EXERCISE DIRECTIONS
Each line of the listing below should come back exactly as it is.

MATERIAL PROVIDED
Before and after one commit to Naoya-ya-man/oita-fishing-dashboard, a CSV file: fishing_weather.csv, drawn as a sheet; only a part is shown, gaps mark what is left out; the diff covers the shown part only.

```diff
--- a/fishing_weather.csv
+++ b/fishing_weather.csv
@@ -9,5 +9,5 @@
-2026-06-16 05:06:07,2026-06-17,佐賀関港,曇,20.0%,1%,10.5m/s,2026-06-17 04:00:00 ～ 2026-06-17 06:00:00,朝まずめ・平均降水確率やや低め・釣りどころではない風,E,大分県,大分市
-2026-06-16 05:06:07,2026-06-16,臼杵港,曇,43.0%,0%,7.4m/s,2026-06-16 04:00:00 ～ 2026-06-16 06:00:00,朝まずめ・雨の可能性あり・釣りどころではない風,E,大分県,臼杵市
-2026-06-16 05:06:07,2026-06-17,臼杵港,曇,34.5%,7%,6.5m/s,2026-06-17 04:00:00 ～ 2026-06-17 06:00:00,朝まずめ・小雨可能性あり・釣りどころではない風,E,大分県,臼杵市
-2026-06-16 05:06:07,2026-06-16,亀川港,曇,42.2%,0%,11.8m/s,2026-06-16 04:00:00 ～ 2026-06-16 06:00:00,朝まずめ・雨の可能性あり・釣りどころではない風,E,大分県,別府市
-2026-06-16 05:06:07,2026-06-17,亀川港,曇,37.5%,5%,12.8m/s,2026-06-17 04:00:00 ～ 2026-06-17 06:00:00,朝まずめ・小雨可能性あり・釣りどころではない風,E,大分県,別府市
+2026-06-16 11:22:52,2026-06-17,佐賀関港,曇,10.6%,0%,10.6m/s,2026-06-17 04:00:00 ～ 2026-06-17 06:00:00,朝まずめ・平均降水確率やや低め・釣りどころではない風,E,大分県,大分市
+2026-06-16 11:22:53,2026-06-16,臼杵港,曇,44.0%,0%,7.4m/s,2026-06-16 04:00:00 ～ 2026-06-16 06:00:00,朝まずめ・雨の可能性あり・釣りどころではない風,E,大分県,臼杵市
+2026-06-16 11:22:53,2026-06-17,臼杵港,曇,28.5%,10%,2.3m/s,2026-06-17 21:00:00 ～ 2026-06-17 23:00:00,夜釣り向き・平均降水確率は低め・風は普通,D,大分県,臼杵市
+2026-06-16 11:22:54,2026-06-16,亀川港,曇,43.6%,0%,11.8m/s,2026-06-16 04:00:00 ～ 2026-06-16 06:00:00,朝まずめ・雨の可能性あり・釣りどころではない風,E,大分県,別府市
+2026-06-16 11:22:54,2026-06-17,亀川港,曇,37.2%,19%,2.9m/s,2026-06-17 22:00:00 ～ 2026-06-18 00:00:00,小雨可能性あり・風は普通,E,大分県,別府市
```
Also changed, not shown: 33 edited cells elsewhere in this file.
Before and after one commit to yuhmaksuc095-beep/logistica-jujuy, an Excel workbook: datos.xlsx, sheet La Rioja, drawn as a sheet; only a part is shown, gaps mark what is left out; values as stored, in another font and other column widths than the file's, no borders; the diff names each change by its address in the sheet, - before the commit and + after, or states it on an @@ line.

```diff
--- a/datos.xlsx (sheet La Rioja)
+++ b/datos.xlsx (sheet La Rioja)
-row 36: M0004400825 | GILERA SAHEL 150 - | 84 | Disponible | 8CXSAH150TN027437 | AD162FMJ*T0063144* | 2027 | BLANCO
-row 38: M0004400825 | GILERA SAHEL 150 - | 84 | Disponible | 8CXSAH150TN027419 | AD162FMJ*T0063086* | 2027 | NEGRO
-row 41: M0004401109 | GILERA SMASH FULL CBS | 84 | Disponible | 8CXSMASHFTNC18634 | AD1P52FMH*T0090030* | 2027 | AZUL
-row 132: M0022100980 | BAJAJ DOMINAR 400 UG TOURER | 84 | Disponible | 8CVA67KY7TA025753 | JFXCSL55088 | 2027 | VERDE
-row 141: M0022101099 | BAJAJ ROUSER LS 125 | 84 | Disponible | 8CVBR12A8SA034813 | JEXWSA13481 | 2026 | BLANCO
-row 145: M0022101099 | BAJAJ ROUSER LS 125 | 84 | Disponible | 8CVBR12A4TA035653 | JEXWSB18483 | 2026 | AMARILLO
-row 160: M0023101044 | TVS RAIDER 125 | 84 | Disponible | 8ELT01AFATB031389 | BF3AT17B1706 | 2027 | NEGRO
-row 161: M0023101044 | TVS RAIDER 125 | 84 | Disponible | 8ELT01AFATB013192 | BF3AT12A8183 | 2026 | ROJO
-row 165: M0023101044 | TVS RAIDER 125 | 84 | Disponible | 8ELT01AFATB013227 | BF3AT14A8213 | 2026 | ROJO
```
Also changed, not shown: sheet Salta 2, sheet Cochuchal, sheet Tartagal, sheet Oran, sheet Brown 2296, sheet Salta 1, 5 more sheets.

OUTPUT OF THE EXERCISE
Before and after one commit to Naoya-ya-man/oita-fishing-dashboard, a CSV file: fishing_weather.csv, drawn as a sheet; only a part is shown, gaps mark what is left out; the diff covers the shown part only.

```diff
--- a/fishing_weather.csv
+++ b/fishing_weather.csv
@@ -9,5 +9,5 @@
-2026-06-16 05:06:07,2026-06-17,佐賀関港,曇,20.0%,1%,10.5m/s,2026-06-17 04:00:00 ～ 2026-06-17 06:00:00,朝まずめ・平均降水確率やや低め・釣りどころではない風,E,大分県,大分市
-2026-06-16 05:06:07,2026-06-16,臼杵港,曇,43.0%,0%,7.4m/s,2026-06-16 04:00:00 ～ 2026-06-16 06:00:00,朝まずめ・雨の可能性あり・釣りどころではない風,E,大分県,臼杵市
-2026-06-16 05:06:07,2026-06-17,臼杵港,曇,34.5%,7%,6.5m/s,2026-06-17 04:00:00 ～ 2026-06-17 06:00:00,朝まずめ・小雨可能性あり・釣りどころではない風,E,大分県,臼杵市
-2026-06-16 05:06:07,2026-06-16,亀川港,曇,42.2%,0%,11.8m/s,2026-06-16 04:00:00 ～ 2026-06-16 06:00:00,朝まずめ・雨の可能性あり・釣りどころではない風,E,大分県,別府市
-2026-06-16 05:06:07,2026-06-17,亀川港,曇,37.5%,5%,12.8m/s,2026-06-17 04:00:00 ～ 2026-06-17 06:00:00,朝まずめ・小雨可能性あり・釣りどころではない風,E,大分県,別府市
+2026-06-16 11:22:52,2026-06-17,佐賀関港,曇,10.6%,0%,10.6m/s,2026-06-17 04:00:00 ～ 2026-06-17 06:00:00,朝まずめ・平均降水確率やや低め・釣りどころではない風,E,大分県,大分市
+2026-06-16 11:22:53,2026-06-16,臼杵港,曇,44.0%,0%,7.4m/s,2026-06-16 04:00:00 ～ 2026-06-16 06:00:00,朝まずめ・雨の可能性あり・釣りどころではない風,E,大分県,臼杵市
+2026-06-16 11:22:53,2026-06-17,臼杵港,曇,28.5%,10%,2.3m/s,2026-06-17 21:00:00 ～ 2026-06-17 23:00:00,夜釣り向き・平均降水確率は低め・風は普通,D,大分県,臼杵市
+2026-06-16 11:22:54,2026-06-16,亀川港,曇,43.6%,0%,11.8m/s,2026-06-16 04:00:00 ～ 2026-06-16 06:00:00,朝まずめ・雨の可能性あり・釣りどころではない風,E,大分県,別府市
+2026-06-16 11:22:54,2026-06-17,亀川港,曇,37.2%,19%,2.9m/s,2026-06-17 22:00:00 ～ 2026-06-18 00:00:00,小雨可能性あり・風は普通,E,大分県,別府市
```
Also changed, not shown: 33 edited cells elsewhere in this file.
Before and after one commit to yuhmaksuc095-beep/logistica-jujuy, an Excel workbook: datos.xlsx, sheet La Rioja, drawn as a sheet; only a part is shown, gaps mark what is left out; values as stored, in another font and other column widths than the file's, no borders; the diff names each change by its address in the sheet, - before the commit and + after, or states it on an @@ line.

```diff
--- a/datos.xlsx (sheet La Rioja)
+++ b/datos.xlsx (sheet La Rioja)
-row 36: M0004400825 | GILERA SAHEL 150 - | 84 | Disponible | 8CXSAH150TN027437 | AD162FMJ*T0063144* | 2027 | BLANCO
-row 38: M0004400825 | GILERA SAHEL 150 - | 84 | Disponible | 8CXSAH150TN027419 | AD162FMJ*T0063086* | 2027 | NEGRO
-row 41: M0004401109 | GILERA SMASH FULL CBS | 84 | Disponible | 8CXSMASHFTNC18634 | AD1P52FMH*T0090030* | 2027 | AZUL
-row 132: M0022100980 | BAJAJ DOMINAR 400 UG TOURER | 84 | Disponible | 8CVA67KY7TA025753 | JFXCSL55088 | 2027 | VERDE
-row 141: M0022101099 | BAJAJ ROUSER LS 125 | 84 | Disponible | 8CVBR12A8SA034813 | JEXWSA13481 | 2026 | BLANCO
-row 145: M0022101099 | BAJAJ ROUSER LS 125 | 84 | Disponible | 8CVBR12A4TA035653 | JEXWSB18483 | 2026 | AMARILLO
-row 160: M0023101044 | TVS RAIDER 125 | 84 | Disponible | 8ELT01AFATB031389 | BF3AT17B1706 | 2027 | NEGRO
-row 161: M0023101044 | TVS RAIDER 125 | 84 | Disponible | 8ELT01AFATB013192 | BF3AT12A8183 | 2026 | ROJO
-row 165: M0023101044 | TVS RAIDER 125 | 84 | Disponible | 8ELT01AFATB013227 | BF3AT14A8213 | 2026 | ROJO
```
Also changed, not shown: sheet Salta 2, sheet Cochuchal, sheet Tartagal, sheet Oran, sheet Brown 2296, sheet Salta 1, 5 more sheets.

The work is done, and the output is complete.